===== Exercise data

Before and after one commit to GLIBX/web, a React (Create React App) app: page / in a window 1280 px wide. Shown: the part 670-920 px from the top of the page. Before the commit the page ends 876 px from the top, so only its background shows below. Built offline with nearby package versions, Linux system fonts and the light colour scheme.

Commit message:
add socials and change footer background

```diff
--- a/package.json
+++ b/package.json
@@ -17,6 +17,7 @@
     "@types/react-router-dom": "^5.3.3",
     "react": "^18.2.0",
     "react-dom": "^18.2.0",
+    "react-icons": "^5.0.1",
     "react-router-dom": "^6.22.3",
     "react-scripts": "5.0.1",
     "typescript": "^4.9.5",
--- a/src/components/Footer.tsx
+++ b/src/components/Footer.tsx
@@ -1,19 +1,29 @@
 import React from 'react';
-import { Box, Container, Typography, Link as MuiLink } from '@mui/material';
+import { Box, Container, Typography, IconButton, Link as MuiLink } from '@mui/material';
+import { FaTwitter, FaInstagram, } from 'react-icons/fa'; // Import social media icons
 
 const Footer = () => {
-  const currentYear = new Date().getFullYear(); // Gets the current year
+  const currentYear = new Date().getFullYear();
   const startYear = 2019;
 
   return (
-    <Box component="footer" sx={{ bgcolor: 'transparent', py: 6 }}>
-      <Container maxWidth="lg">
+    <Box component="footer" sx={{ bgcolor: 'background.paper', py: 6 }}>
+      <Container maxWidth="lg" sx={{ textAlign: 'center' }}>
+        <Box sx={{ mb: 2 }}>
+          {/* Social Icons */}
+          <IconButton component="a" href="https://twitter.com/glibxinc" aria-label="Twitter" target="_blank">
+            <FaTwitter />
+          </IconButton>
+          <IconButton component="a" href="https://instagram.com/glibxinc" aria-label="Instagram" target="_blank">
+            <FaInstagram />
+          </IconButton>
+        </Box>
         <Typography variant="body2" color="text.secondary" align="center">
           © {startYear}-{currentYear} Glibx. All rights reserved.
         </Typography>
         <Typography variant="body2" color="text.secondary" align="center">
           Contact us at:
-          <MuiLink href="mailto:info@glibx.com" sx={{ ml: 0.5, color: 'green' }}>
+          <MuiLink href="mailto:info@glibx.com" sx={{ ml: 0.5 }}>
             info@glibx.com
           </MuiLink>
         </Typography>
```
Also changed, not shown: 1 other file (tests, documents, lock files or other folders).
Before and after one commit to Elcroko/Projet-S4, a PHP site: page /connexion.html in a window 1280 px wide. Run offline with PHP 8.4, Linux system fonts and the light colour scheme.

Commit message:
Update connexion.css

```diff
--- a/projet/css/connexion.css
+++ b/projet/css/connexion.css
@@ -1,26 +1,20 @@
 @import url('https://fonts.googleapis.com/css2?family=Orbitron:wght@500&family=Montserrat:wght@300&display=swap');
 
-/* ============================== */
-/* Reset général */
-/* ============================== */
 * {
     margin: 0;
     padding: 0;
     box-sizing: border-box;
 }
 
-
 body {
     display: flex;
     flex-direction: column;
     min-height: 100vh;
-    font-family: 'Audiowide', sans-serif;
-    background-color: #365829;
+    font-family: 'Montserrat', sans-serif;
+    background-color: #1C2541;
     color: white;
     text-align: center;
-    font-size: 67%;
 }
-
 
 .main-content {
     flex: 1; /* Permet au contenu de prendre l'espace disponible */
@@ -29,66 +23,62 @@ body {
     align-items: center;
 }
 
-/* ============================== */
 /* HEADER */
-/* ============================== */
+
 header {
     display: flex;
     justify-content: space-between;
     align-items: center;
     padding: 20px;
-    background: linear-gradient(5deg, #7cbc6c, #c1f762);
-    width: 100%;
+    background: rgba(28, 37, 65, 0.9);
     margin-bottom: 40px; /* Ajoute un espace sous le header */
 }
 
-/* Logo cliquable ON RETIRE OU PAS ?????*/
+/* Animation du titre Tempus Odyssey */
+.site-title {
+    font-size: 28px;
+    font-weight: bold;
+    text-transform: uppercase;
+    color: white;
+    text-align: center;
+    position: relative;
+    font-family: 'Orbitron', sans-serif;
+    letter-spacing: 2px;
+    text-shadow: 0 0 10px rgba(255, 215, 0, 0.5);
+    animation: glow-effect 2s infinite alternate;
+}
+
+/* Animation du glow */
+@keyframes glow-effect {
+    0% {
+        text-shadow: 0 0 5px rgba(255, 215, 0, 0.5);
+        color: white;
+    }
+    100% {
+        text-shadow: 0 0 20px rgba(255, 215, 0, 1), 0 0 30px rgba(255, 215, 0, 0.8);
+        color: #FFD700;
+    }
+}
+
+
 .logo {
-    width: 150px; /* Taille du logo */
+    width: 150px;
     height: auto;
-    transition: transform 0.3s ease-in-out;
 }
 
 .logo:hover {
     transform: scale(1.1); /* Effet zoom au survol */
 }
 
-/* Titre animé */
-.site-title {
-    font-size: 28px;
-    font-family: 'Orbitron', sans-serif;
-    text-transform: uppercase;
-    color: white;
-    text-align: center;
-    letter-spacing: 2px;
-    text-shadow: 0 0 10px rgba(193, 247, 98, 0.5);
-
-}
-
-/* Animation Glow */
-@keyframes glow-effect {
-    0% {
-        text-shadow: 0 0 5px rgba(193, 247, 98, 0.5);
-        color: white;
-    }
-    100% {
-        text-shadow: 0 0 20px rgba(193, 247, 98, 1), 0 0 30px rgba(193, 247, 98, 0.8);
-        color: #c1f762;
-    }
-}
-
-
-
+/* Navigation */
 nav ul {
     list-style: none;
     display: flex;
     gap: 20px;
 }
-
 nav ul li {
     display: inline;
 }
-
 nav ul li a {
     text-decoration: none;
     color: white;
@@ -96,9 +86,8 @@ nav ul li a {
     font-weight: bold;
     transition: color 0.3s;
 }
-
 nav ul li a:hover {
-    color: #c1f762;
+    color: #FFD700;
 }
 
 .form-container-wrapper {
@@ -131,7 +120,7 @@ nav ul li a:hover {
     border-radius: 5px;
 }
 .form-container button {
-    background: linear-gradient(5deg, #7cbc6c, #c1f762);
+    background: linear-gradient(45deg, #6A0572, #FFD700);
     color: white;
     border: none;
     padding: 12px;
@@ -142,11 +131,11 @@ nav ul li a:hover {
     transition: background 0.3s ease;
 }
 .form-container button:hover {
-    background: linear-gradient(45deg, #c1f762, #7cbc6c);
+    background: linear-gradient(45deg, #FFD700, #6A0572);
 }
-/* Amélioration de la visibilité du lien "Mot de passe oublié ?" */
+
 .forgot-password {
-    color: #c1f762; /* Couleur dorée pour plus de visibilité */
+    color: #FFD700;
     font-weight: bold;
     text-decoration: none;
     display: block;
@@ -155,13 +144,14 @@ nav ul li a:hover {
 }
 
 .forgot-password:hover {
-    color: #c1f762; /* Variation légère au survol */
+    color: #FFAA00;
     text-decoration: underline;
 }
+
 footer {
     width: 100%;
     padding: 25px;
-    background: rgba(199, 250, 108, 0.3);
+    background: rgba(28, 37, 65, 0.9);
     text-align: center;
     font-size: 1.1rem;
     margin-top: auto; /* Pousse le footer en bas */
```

==========

What this task involves:
Every entry above must be reproduced exactly.

Answer to this task:
Before and after one commit to GLIBX/web, a React (Create React App) app: page / in a window 1280 px wide. Shown: the part 670-920 px from the top of the page. Before the commit the page ends 876 px from the top, so only its background shows below. Built offline with nearby package versions, Linux system fonts and the light colour scheme.

Commit message:
add socials and change footer background

```diff
--- a/package.json
+++ b/package.json
@@ -17,6 +17,7 @@
     "@types/react-router-dom": "^5.3.3",
     "react": "^18.2.0",
     "react-dom": "^18.2.0",
+    "react-icons": "^5.0.1",
     "react-router-dom": "^6.22.3",
     "react-scripts": "5.0.1",
     "typescript": "^4.9.5",
--- a/src/components/Footer.tsx
+++ b/src/components/Footer.tsx
@@ -1,19 +1,29 @@
 import React from 'react';
-import { Box, Container, Typography, Link as MuiLink } from '@mui/material';
+import { Box, Container, Typography, IconButton, Link as MuiLink } from '@mui/material';
+import { FaTwitter, FaInstagram, } from 'react-icons/fa'; // Import social media icons
 
 const Footer = () => {
-  const currentYear = new Date().getFullYear(); // Gets the current year
+  const currentYear = new Date().getFullYear();
   const startYear = 2019;
 
   return (
-    <Box component="footer" sx={{ bgcolor: 'transparent', py: 6 }}>
-      <Container maxWidth="lg">
+    <Box component="footer" sx={{ bgcolor: 'background.paper', py: 6 }}>
+      <Container maxWidth="lg" sx={{ textAlign: 'center' }}>
+        <Box sx={{ mb: 2 }}>
+          {/* Social Icons */}
+          <IconButton component="a" href="https://twitter.com/glibxinc" aria-label="Twitter" target="_blank">
+            <FaTwitter />
+          </IconButton>
+          <IconButton component="a" href="https://instagram.com/glibxinc" aria-label="Instagram" target="_blank">
+            <FaInstagram />
+          </IconButton>
+        </Box>
         <Typography variant="body2" color="text.secondary" align="center">
           © {startYear}-{currentYear} Glibx. All rights reserved.
         </Typography>
         <Typography variant="body2" color="text.secondary" align="center">
           Contact us at:
-          <MuiLink href="mailto:info@glibx.com" sx={{ ml: 0.5, color: 'green' }}>
+          <MuiLink href="mailto:info@glibx.com" sx={{ ml: 0.5 }}>
             info@glibx.com
           </MuiLink>
         </Typography>
```
Also changed, not shown: 1 other file (tests, documents, lock files or other folders).
Before and after one commit to Elcroko/Projet-S4, a PHP site: page /connexion.html in a window 1280 px wide. Run offline with PHP 8.4, Linux system fonts and the light colour scheme.

Commit message:
Update connexion.css

```diff
--- a/projet/css/connexion.css
+++ b/projet/css/connexion.css
@@ -1,26 +1,20 @@
 @import url('https://fonts.googleapis.com/css2?family=Orbitron:wght@500&family=Montserrat:wght@300&display=swap');
 
-/* ============================== */
-/* Reset général */
-/* ============================== */
 * {
     margin: 0;
     padding: 0;
     box-sizing: border-box;
 }
 
-
 body {
     display: flex;
     flex-direction: column;
     min-height: 100vh;
-    font-family: 'Audiowide', sans-serif;
-    background-color: #365829;
+    font-family: 'Montserrat', sans-serif;
+    background-color: #1C2541;
     color: white;
     text-align: center;
-    font-size: 67%;
 }
-
 
 .main-content {
     flex: 1; /* Permet au contenu de prendre l'espace disponible */
@@ -29,66 +23,62 @@ body {
     align-items: center;
 }
 
-/* ============================== */
 /* HEADER */
-/* ============================== */
+
 header {
     display: flex;
     justify-content: space-between;
     align-items: center;
     padding: 20px;
-    background: linear-gradient(5deg, #7cbc6c, #c1f762);
-    width: 100%;
+    background: rgba(28, 37, 65, 0.9);
     margin-bottom: 40px; /* Ajoute un espace sous le header */
 }
 
-/* Logo cliquable ON RETIRE OU PAS ?????*/
+/* Animation du titre Tempus Odyssey */
+.site-title {
+    font-size: 28px;
+    font-weight: bold;
+    text-transform: uppercase;
+    color: white;
+    text-align: center;
+    position: relative;
+    font-family: 'Orbitron', sans-serif;
+    letter-spacing: 2px;
+    text-shadow: 0 0 10px rgba(255, 215, 0, 0.5);
+    animation: glow-effect 2s infinite alternate;
+}
+
+/* Animation du glow */
+@keyframes glow-effect {
+    0% {
+        text-shadow: 0 0 5px rgba(255, 215, 0, 0.5);
+        color: white;
+    }
+    100% {
+        text-shadow: 0 0 20px rgba(255, 215, 0, 1), 0 0 30px rgba(255, 215, 0, 0.8);
+        color: #FFD700;
+    }
+}
+
+
 .logo {
-    width: 150px; /* Taille du logo */
+    width: 150px;
     height: auto;
-    transition: transform 0.3s ease-in-out;
 }
 
 .logo:hover {
     transform: scale(1.1); /* Effet zoom au survol */
 }
 
-/* Titre animé */
-.site-title {
-    font-size: 28px;
-    font-family: 'Orbitron', sans-serif;
-    text-transform: uppercase;
-    color: white;
-    text-align: center;
-    letter-spacing: 2px;
-    text-shadow: 0 0 10px rgba(193, 247, 98, 0.5);
-
-}
-
-/* Animation Glow */
-@keyframes glow-effect {
-    0% {
-        text-shadow: 0 0 5px rgba(193, 247, 98, 0.5);
-        color: white;
-    }
-    100% {
-        text-shadow: 0 0 20px rgba(193, 247, 98, 1), 0 0 30px rgba(193, 247, 98, 0.8);
-        color: #c1f762;
-    }
-}
-
-
-
+/* Navigation */
 nav ul {
     list-style: none;
     display: flex;
     gap: 20px;
 }
-
 nav ul li {
     display: inline;
 }
-
 nav ul li a {
     text-decoration: none;
     color: white;
@@ -96,9 +86,8 @@ nav ul li a {
     font-weight: bold;
     transition: color 0.3s;
 }
-
 nav ul li a:hover {
-    color: #c1f762;
+    color: #FFD700;
 }
 
 .form-container-wrapper {
@@ -131,7 +120,7 @@ nav ul li a:hover {
     border-radius: 5px;
 }
 .form-container button {
-    background: linear-gradient(5deg, #7cbc6c, #c1f762);
+    background: linear-gradient(45deg, #6A0572, #FFD700);
     color: white;
     border: none;
     padding: 12px;
@@ -142,11 +131,11 @@ nav ul li a:hover {
     transition: background 0.3s ease;
 }
 .form-container button:hover {
-    background: linear-gradient(45deg, #c1f762, #7cbc6c);
+    background: linear-gradient(45deg, #FFD700, #6A0572);
 }
-/* Amélioration de la visibilité du lien "Mot de passe oublié ?" */
+
 .forgot-password {
-    color: #c1f762; /* Couleur dorée pour plus de visibilité */
+    color: #FFD700;
     font-weight: bold;
     text-decoration: none;
     display: block;
@@ -155,13 +144,14 @@ nav ul li a:hover {
 }
 
 .forgot-password:hover {
-    color: #c1f762; /* Variation légère au survol */
+    color: #FFAA00;
     text-decoration: underline;
 }
+
 footer {
     width: 100%;
     padding: 25px;
-    background: rgba(199, 250, 108, 0.3);
+    background: rgba(28, 37, 65, 0.9);
     text-align: center;
     font-size: 1.1rem;
     margin-top: auto; /* Pousse le footer en bas */
```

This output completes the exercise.